Emirates Airlines will be increasingly using operating leases for financing its new aircraft and is "actively contemplating sale and leasebacks" to help phase out its old fleet, Emirates Senior Vice-President -Corporate Treasury, Brian Jeffery, said at an airfinance conference in Dubai this week.
The airline is also considering accessing the Islamic finance market more often.
'The use of operating leasing is very important. We need to take less asset risk,' said Jeffrey, adding: 'When replacing aircraft, flexibility is very important. We probably won't be doing too many tax leases in the future unless they give flexibility.' He said the airline would like to be in a position where 50 per cent of aircraft are on balance sheet and 50 per cent are off (ie operating leasing). Today, operating leases comprise 30 per cent of the aircraft portfolio, compared with 18 per cent 10 years ago.
Emirates requires diversified sources of funding with 170 aircraft set for delivery between now and 2012. Over the past 10 years, the airline has raised $12.2 billion worth of finance, of which operating leases comprise 29 per cent, commercial finance 27 per cent, bonds 11 per cent and Sukuks (Islamic bonds) 9 per cent. 'We tend not to use bond financing for aircraft but for corporate purposes,' said Jeffrey. 'We will continue to use bonds as a source of financing but we are unlikely to be issuing new bonds for at least 18 months to two years,' he continued.
Increasingly, too, Emirates is being asked to tap the Islamic finance market. 'We will tap it in the near-to-medium term,' he said. To date, the airline has raised over $1 billion through Islamic funding and six wide-bodied aircraft have been financed this way, on a variety of structures with long-term tenors. But getting long-term tenors is not easy. Getting a '10-year tenor is hard and a 12-year tenor is very difficult,' he said.
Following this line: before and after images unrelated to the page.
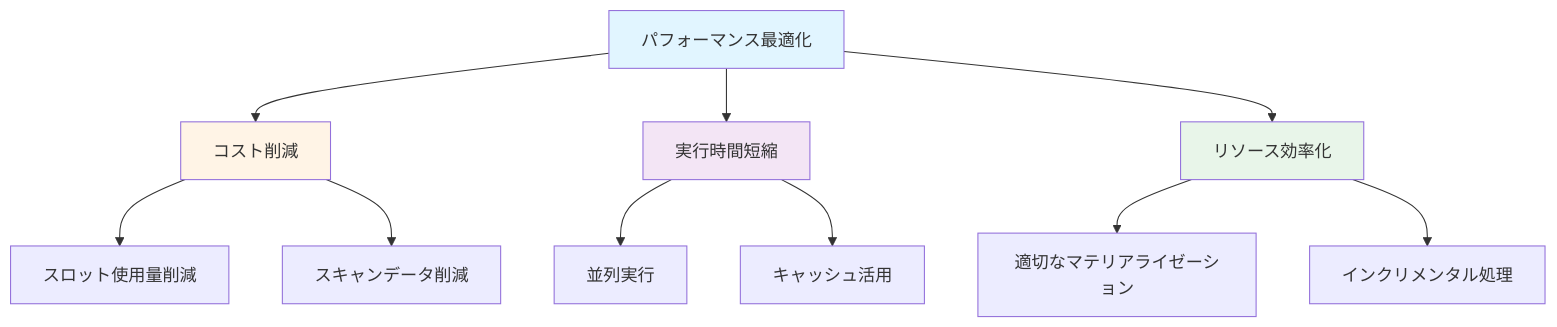
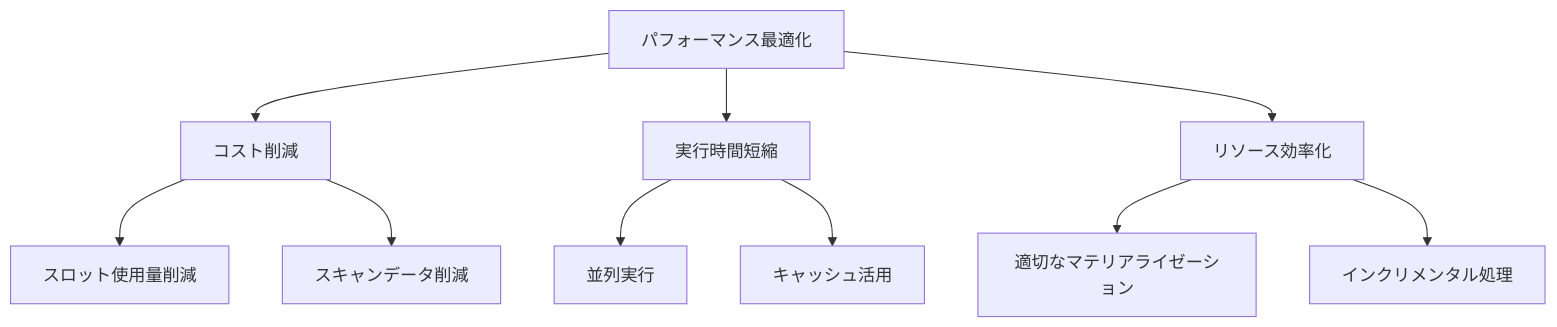
Before and after one commit to 1210yuichi0/1210yuichi0.github.io: the first of 12 diagrams in content/Tech/dbt/categories/performance-optimization.md, drawn with Mermaid. The commit also changed other lines of this file and 22 other files, not shown here.

First line of the commit message:
style: remove Mermaid style directives for dark mode compatibility

````diff
--- a/content/Tech/dbt/categories/performance-optimization.md
+++ b/content/Tech/dbt/categories/performance-optimization.md
@@ -31,20 +31,16 @@
 ```mermaid
 graph TB
     A[パフォーマンス最適化] --> B[コスト削減]
     A --> C[実行時間短縮]
     A --> D[リソース効率化]
 
     B --> E[スロット使用量削減]
     B --> F[スキャンデータ削減]
 
     C --> G[並列実行]
     C --> H[キャッシュ活用]
 
     D --> I[適切なマテリアライゼーション]
     D --> J[インクリメンタル処理]
 
-    style A fill:#e1f5ff
-    style B fill:#fff4e6
-    style C fill:#f3e5f5
-    style D fill:#e8f5e9
 ```
````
As to whether the airline will seek a rating, Jeffrey said: 'Emirates prefers not to be rated, but we must consider all sorts of financing. We will not rule it out.' He said that option would be weighed up against the cost of acquiring the rating and administering it.
The airline also holds a $3.13 billion cash balance to cover unforeseen emergencies, enough to service debt for six months, including lease rentals. 'This is maybe too low and we would like to increase this to a nine-month balance,' said Jeffrey, citing the impact of SARS on Cathay Pacific, which suffered between six to eight months of zero cash flow.
Jeffery also said that Emirates is 'increasingly looking to the Far East for funding sources.' It already accesses finance through lessors and banks throughout the GCC, US, Europe and Asia. He also dismisses any argument that running an airline in the Middle East is a risky business saying: 'Throughout all crises we have maintained a rate of increase in profits.'
Industry's 'regulatory regime has to change'
Speaking earlier at the airfinance conference, secretary general of the Arab Air Carriers Organisation (AACO), Abdul Wahab Teffaha, said the regulatory regime of the region's airline industry needs to change, to allow a wider ownership base and to enable airlines better operational efficiencies. He said: 'The intra-Arab market is opening up but the pace is slow. It needs political resolve to go beyond the stalemate.' He also maintained that restrictive pressures would increase.
The issue of government subsidies to airlines across the region would 'pop-up soon,' he continued. 'Its remedy is in levelling the playing field and in privatising the airlines.' He also insisted that airlines across the region needed to consolidate saying that 'in spite of some moves for airlines' privatisation, governments are still far from a necessary decision on ownership which would enable consolidation.' Environmental concerns will also affect the growth of the air transport industry, he said.